EXCERPTED DATA:
'''

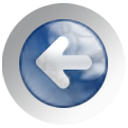
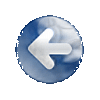
Feature: Added a back home link

diff --git a/pages/commit.md b/pages/commit.md
@@ -1,10 +1,13 @@
 # <center>Commit</center>
+
 Similar to saving a file, a commit is a change to one or more files in your branch. Git assigns each commit a unique ID, called a SHA or hash, that tracks:
 
-* The specific changes
-* When the changes were made
-* Who created the changes
+- The specific changes
+- When the changes were made
+- Who created the changes
 
 When you make a commit, you must include a commit message that briefly describes the changes. You can also add a co-author on any commits you collaborate on. Example:
 
 `git commit -m 'Task: Updated README.md'`
+
+<a href="../README.md" >![back](/images/Back.png)</a>

diff --git a/pages/checkout.md b/pages/checkout.md
@@ -1,6 +1,11 @@
 # <center>Checkout</center>
+
 You can use `git checkout` on the command line to create a new branch, change your current working branch to a different branch, or even to switch to a different version of a file from a different branch with:
+
 ```bash
 git checkout [branchname] [path to file]
 ```
+
 The **checkout** action updates all or part of the working tree with a tree object or blob from the object database, and updates the index and HEAD if the whole working tree is pointing to a new branch.
+
+<a href="../README.md" >![back](/images/Back.png)</a>

diff --git a/pages/fork.md b/pages/fork.md
@@ -1,6 +1,9 @@
 # <center>Fork</center>
+
 A **fork** is a copy of a repository. Forking a repository allows you to freely experiment with changes without affecting the original project.
 
 You can fork a repo on GitHub. On the upper right corner, simply click **Fork**.
 
 You can also create a local clone to your fork. Just follow the instructions to the [clone](https://github.com/mohamedshabarek/miniProject1/blob/master/pages/clone.md) section!
+
+<a href="../README.md" >![back](/images/Back.png)</a>

diff --git a/pages/merge.md b/pages/merge.md
@@ -1,2 +1,5 @@
 # <center>Merge</center>
+
 Merging takes the changes from one branch (in the same repository or from a fork), and applies them into another. This often happens as a "pull request" (which can be thought of as a request to merge), or via the command line. A merge can be done through a pull request via the GitHub.com web interface if there are no conflicting changes, or can always be done via the command line.
+
+<a href="../README.md" >![back](/images/Back.png)</a>

diff --git a/pages/branch.md b/pages/branch.md
@@ -1,4 +1,7 @@
 # <center>Branch</center>
+
 **Branches** are used to isolate development work without affecting other branches in the repo.
 After finishing work in a branch, you can merge that branch into other branches using a pull request.
 Branches are useful in case of messing up. Anything done on a branch will not affect the default, or master, branch.
+
+<a href="../README.md" >![back](/images/Back.png)</a>

diff --git a/pages/master.md b/pages/master.md
@@ -1,4 +1,5 @@
 # <center>Master Branch</center>
+
 The default development branch. Whenever you create a Git repository, a branch named "master" is created, and becomes the active branch. In most cases, this contains the local development, though that is purely by convention and is not required.
 
-
+<a href="../README.md" >![back](/images/Back.png)</a>

diff --git a/pages/push.md b/pages/push.md
@@ -1,2 +1,5 @@
 # <center>Push</center>
+
 To push means to send your committed changes to a remote repository on GitHub.com. For instance, if you change something locally, you can push those changes so that others may access them.
+
+<a href="../README.md" >![back](/images/Back.png)</a>

diff --git a/pages/remote.md b/pages/remote.md
@@ -1,2 +1,5 @@
 # <center>Remote</center>
+
 This is the version of a repository or branch that is hosted on a server, most likely GitHub.com. Remote versions can be connected to local clones so that changes can be synced.
+
+<a href="../README.md" >![back](/images/Back.png)</a>

diff --git a/pages/status.md b/pages/status.md
@@ -1,2 +1,5 @@
 # <center>Status</center>
+
 A visual representation within a pull request that your commits meet the conditions set for the repository you're contributing to.
+
+<a href="../README.md" >![back](/images/Back.png)</a>

diff --git a/pages/pull.md b/pages/pull.md
@@ -1,1 +1,3 @@
 # <center>Pull</center>
+
+<a href="../README.md" >![back](/images/Back.png)</a>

'''

WHAT THE TASK ASKS: If a line in the records contains the string "center", copy it out.

RESPONSE TO THIS TASK:
 # <center>Commit</center>
 # <center>Checkout</center>
 # <center>Fork</center>
 # <center>Merge</center>
 # <center>Branch</center>
 # <center>Master Branch</center>
 # <center>Push</center>
 # <center>Remote</center>
 # <center>Status</center>
 # <center>Pull</center>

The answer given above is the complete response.